In the second part of the the project management for mompreneurs series we take a look at a few more crtiical components of a project...if you missed part one last week, click here!
To get an approximation for how long a project will take and what budget will be needed, the project manager (possibly helped by one or two expert staff) needs to build an initial network of activities for the project. This is used to get the project approved (or not). Assuming the project work will be assigned to staff or contractors, to motivate them and make them accountable for their results, you must let them create their own estimates for each task, not just assign your estimates. Taking this approach will require you to revise your initial overall project estimate, but the revised estimate will be more accurate. You as project manager should carefully review and approve each staff estimate, challenging ones that seem too low. If a staff produces unusually high estimates, then you should replace them – they either don’t know what they are doing, or they are lazy, or they are afraid of responsibility. You don’t want anyone with any of those characteristics on your team.
By far the most serious challenge in managing a project is to get realistic estimates of activity durations. One fairly successful project manager used to take the estimates that his staff made and multiplied them by pi (3.14). Almost everyone, almost all the time, underestimates the amount of time it will take them to do an unfamiliar task, and usually by a wide margin. What is a project manager to do?
Best practice is to get 3 estimates: best case, expected, worst case. There should always be a bigger gap between worst and expected versus best and expected. The best way for the project manager to evaluate the reliability of the expected estimate is by exploring the basis for the worst case estimate with the staff. Staff are much less defensive about the worst case estimate, and this is where the risk is buried that the project manager needs to understand. Using the 3 estimate approach, you can use statistical techniques that will give you the probability of meeting a target date. PERT (Program Evaluation & Review Technique) is the simplest of these statistical tools.
Most projects start with a target completion date in mind. Sometimes you have no choice – organizing an event for the July 1 holiday means you have to be ready by July 1. If there is a non-moveable deadline that must be met, then best practice is to build a network with some contingency in it – the more unique the undertaking, the bigger the contingency.
More often in business an artificial target date is set (e.g., you want to launch a new product by 15 November to benefit from the Xmas shopping season), and the project constructed to meet it. This approach almost inevitably runs into trouble and misses the imposed deadline. What can the project manager do?
Best practice is to build a project network without any assigned completion date. With this network, then compare the projected end date with the target. If they are widely divergent, then accept the fact that the original target is unattainable, period. If you can live with a new more realistic target then carry on, otherwise forget the whole project. If the projected end date and target are close enough, then you should examine the critical path in the network to see how it might be shortened.

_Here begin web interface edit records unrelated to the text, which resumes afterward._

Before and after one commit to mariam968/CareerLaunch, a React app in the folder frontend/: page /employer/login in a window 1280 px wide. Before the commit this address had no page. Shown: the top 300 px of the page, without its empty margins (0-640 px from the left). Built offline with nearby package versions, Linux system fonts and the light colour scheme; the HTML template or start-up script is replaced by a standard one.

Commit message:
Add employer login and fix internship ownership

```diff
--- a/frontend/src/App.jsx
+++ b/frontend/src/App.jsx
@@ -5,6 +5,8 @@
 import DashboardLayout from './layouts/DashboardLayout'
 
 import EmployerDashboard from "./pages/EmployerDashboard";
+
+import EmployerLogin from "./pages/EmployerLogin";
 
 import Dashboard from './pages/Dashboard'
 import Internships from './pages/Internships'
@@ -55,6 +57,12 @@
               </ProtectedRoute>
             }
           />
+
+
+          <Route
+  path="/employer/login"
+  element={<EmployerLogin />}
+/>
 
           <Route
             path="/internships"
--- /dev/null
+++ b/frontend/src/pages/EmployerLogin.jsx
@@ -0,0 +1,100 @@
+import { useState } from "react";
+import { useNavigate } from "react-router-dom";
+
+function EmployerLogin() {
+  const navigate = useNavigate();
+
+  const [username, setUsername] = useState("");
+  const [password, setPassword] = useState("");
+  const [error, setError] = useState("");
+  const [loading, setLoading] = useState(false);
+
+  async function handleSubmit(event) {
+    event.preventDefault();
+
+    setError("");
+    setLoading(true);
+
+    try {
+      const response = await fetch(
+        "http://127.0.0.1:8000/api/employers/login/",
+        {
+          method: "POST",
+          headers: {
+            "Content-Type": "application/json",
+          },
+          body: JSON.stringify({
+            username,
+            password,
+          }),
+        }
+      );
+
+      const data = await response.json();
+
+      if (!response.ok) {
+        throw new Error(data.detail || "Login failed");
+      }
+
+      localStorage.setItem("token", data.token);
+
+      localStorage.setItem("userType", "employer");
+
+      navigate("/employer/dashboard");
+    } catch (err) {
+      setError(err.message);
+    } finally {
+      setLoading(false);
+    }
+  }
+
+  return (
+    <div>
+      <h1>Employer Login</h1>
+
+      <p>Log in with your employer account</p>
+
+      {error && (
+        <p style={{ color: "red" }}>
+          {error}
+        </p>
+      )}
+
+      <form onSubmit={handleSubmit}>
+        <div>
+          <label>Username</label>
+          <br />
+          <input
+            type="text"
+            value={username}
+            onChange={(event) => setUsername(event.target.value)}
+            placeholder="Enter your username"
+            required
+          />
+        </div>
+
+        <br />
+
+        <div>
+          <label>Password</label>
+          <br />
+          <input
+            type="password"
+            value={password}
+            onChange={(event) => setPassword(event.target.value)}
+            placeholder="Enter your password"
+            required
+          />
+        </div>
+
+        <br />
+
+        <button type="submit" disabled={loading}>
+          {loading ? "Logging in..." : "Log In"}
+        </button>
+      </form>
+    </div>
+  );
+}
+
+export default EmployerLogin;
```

There are 4 ways to shorten an activity duration:
The project network is built, the budget and completion date approved, staff or contractors hired/assigned, and work begins. How best now to monitor progress on the project?
Like any good manager, you should have informal ways of getting information about how things are going, plus a formal reporting structure. Formal weekly reports are typical on most projects. Progress is reported in hours of effort and percent of completion. As long as these two figures remain aligned, the activity may be progressing okay. For example, assume a staff has an activity estimated at 70 hours and assigned a two week duration. At the end of week one, they report 35 hours worked and 50% complete. That seems okay. But what if they report 35 hours worked and 40% complete. This is definitely trouble: the easier stuff tends to get done first, so don’t expect them to be 80% done after two weeks – more likely 60%.
In all, the sad experience of project management, the “90% syndrome” is the most pervasive failing – people are notorious for staying on schedule up to 90% complete and then stalling. The reason for this is that the easy stuff gets done easily, while the difficult stuff takes more time. So as an activity goes on, all the easier parts get completed giving the appearance of steady progress, while leaving only the difficult parts incomplete. Hence progress seems to be steady up to 90%, and then the person gets stuck on that last most-difficult part of the activity. (This is another manifestation of Pareto for those familiar with that concept.)
As project manager you really need to pay attention to the critical path activities. And as soon as there is any hint of slippage in a critical activity, you need to take action. What can you do?
First you must assess whether the staff assigned to the activity just need more time, or are in over their head(s). If they just need more time, then overtime is the answer, though you can’t do this for extended periods of course. If they are in over their heads, then either you have to reduce the task scope (fewer features, lower quality), or dump them and replace them by someone more capable. Adding additional staff to an existing team already working on a task is almost never effective. There are a bunch of human psychology problems in doing this, besides the productivity losses.
After every weekly reporting period, the network diagram should be updated. This gives insight into pressure on the completion date. Also the critical path may have shifted.
Project management is an important skill to have for even the greenest of mompreneurs. We hope that this short article highlights some of the factors and challenges in managing projects and helps you tackle your upcoming projects with confidence and success!